I’ll start with airports. They’re either a beautiful cacophony of global humanity, or the absolute bane of my existence, depending only on if I’m running late or not. And I’m usually always running late, especially if I’m traveling alone which, these days, I am more than I am not.Continue reading “On Flying (Frequently)”
So I’ve been off living my life for a while and there are some exciting shifts and unexpected changes taking place. And I want to tell you about ’em. So here they are, in a numerical list, in no particular order of importance:
1. I’ve just returned to Johannesburg after six weeks back in Ye Olde United States.
That’s why I’ve been so quiet lately. I’ve been doin’ my thing in America since early October, and I used it as an opportunity to unplug. (IE: I didn’t open my laptop once!) This year I spent my longest time away from home to date–9 months. A full gestation period. *throws up hands and shakes head* Needless to say, it was way too long and I’ve learned my lesson–that I need to be home, in America–in Pennsylvania and New York–to recharge my spiritual battery, to seek refuge in the people and places that I call my true home, at least once every six months.Continue reading “Update Post: ‘Time keeps on slippin’ into the future’”
The oldest one walked up to me. It was the Sunday afternoon of a three day music festival and everyone seemed keen to get outta dodge.
I was making my last trip from the campsite to my rental car. He looked as if he was playing a part he had only ever been told about but never given the script for. I watched him shake off his doubt and walk over to me, chest out and strutting, until he was standing right in front of me.
“Hello Madame,” he declared, “May I have some money? Please.”Continue reading “The Little Boys of Manzini”
Returning to New York City, after living in the third world
Her and I, we didn’t part on the best of terms. I absconded from my role as “struggling millennial writer cum waitress” in the unforgiving ecosystem of the Big Apple because, in the three years that I lived and worked in New York, I found myself calcifying over with cynicism at an alarming rate.

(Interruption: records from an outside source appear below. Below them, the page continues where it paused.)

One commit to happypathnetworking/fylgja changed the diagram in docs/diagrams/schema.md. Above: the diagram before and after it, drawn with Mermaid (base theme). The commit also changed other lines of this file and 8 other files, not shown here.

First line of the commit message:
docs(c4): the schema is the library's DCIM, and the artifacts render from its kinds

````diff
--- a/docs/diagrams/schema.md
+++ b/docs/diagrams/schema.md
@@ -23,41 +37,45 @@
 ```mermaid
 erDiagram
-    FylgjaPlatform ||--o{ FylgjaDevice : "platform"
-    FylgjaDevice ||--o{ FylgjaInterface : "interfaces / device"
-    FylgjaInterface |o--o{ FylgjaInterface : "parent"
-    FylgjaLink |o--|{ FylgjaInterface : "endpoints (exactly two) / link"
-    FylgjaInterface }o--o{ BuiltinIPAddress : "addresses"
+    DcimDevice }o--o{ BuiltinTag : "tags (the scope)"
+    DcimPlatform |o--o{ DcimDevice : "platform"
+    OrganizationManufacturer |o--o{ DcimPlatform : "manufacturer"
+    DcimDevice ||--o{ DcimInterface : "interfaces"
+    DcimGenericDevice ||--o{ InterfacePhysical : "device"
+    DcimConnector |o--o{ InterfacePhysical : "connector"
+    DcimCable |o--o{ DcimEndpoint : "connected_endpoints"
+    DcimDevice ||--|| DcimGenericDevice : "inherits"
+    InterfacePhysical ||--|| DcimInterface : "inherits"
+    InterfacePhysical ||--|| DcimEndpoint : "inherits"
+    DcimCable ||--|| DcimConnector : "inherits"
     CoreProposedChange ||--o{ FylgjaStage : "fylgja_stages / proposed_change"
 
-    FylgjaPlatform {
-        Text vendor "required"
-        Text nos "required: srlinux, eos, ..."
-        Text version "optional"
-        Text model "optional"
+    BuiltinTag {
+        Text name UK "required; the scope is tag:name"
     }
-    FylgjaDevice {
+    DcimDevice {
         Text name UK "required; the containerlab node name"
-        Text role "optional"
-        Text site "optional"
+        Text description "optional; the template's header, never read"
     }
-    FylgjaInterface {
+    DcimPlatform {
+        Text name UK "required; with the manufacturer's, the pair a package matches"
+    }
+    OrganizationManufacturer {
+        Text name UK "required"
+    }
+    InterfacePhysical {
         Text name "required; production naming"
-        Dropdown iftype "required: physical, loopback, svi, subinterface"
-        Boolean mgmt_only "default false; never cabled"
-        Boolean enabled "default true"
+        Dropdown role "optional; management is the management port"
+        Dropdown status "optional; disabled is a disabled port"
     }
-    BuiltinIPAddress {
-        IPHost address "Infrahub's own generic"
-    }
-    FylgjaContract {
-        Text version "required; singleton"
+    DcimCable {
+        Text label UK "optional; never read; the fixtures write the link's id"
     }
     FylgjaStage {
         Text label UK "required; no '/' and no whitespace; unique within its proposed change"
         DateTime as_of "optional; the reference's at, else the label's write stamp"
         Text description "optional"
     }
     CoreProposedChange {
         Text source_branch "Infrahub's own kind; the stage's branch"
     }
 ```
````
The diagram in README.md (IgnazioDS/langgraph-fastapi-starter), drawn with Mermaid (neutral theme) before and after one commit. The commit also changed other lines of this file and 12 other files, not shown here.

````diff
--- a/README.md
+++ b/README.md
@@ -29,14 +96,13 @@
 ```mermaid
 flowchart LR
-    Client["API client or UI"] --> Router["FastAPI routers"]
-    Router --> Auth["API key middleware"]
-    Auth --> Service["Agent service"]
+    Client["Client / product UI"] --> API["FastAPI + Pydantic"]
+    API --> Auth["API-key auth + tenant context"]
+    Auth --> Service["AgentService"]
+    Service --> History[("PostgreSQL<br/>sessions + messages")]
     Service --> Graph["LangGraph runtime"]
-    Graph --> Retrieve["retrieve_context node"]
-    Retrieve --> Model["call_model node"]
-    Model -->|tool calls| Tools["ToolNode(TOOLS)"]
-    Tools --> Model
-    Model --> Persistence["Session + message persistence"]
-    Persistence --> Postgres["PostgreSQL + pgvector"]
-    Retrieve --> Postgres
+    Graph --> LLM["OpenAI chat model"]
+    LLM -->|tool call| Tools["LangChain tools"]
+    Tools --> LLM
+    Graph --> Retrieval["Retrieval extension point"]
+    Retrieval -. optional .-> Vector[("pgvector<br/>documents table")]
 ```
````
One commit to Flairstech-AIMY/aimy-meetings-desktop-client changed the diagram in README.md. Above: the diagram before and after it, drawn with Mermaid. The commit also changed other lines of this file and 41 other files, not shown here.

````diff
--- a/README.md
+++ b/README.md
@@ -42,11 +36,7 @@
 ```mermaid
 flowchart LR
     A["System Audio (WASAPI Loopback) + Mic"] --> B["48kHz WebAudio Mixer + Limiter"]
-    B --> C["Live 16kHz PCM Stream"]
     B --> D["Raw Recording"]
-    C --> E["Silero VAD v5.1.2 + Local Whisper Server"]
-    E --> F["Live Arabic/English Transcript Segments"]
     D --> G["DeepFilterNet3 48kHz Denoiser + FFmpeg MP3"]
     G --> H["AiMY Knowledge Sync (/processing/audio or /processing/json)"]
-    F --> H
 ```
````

I served far more tables than I published articles and wrote poems, deflected daily catcalls with aplomb, learned to control my panic attacks while stuck on the N train in the tunnel under East River between 59th Street and Queensboro Plaza. But I was weary. I found myself doubting her wonder, her grandeur, her reputation as “the greatest city in the world.” What was wrong with me? Why wasn’t I thriving? Fulfilling my potential? How was spending my early 20’s in NY turning me into such a curmudgeon? Continue reading “Reconciling with the city that never sleeps”
When Anand is excited he speaks very quickly. His English is about 50% to begin with, and when he gets animated, each word leads into the next with an exotic cadence and I can no longer follow. I have to ask him to slow down and repeat himself before I can finally decipher his words, only to then declare them like mini-epiphanies.
“OH! Motorbike! I’m sorry, I thought you were saying ‘modernite!’”
“I don’t know ‘modernite’ .”
“I don’t either!”
And we laugh, because laughter, apart from tears, is one of the only sounds that transcends language. When we laugh together, it doesn’t really matter why. It matters that we are sharing something with one another. Something that we both understand to be positive, to be safe, to be indulged in collectively, like the juice of a coconut from a shady roadside stand on a blazing afternoon. Continue reading “Mornings in Chennai”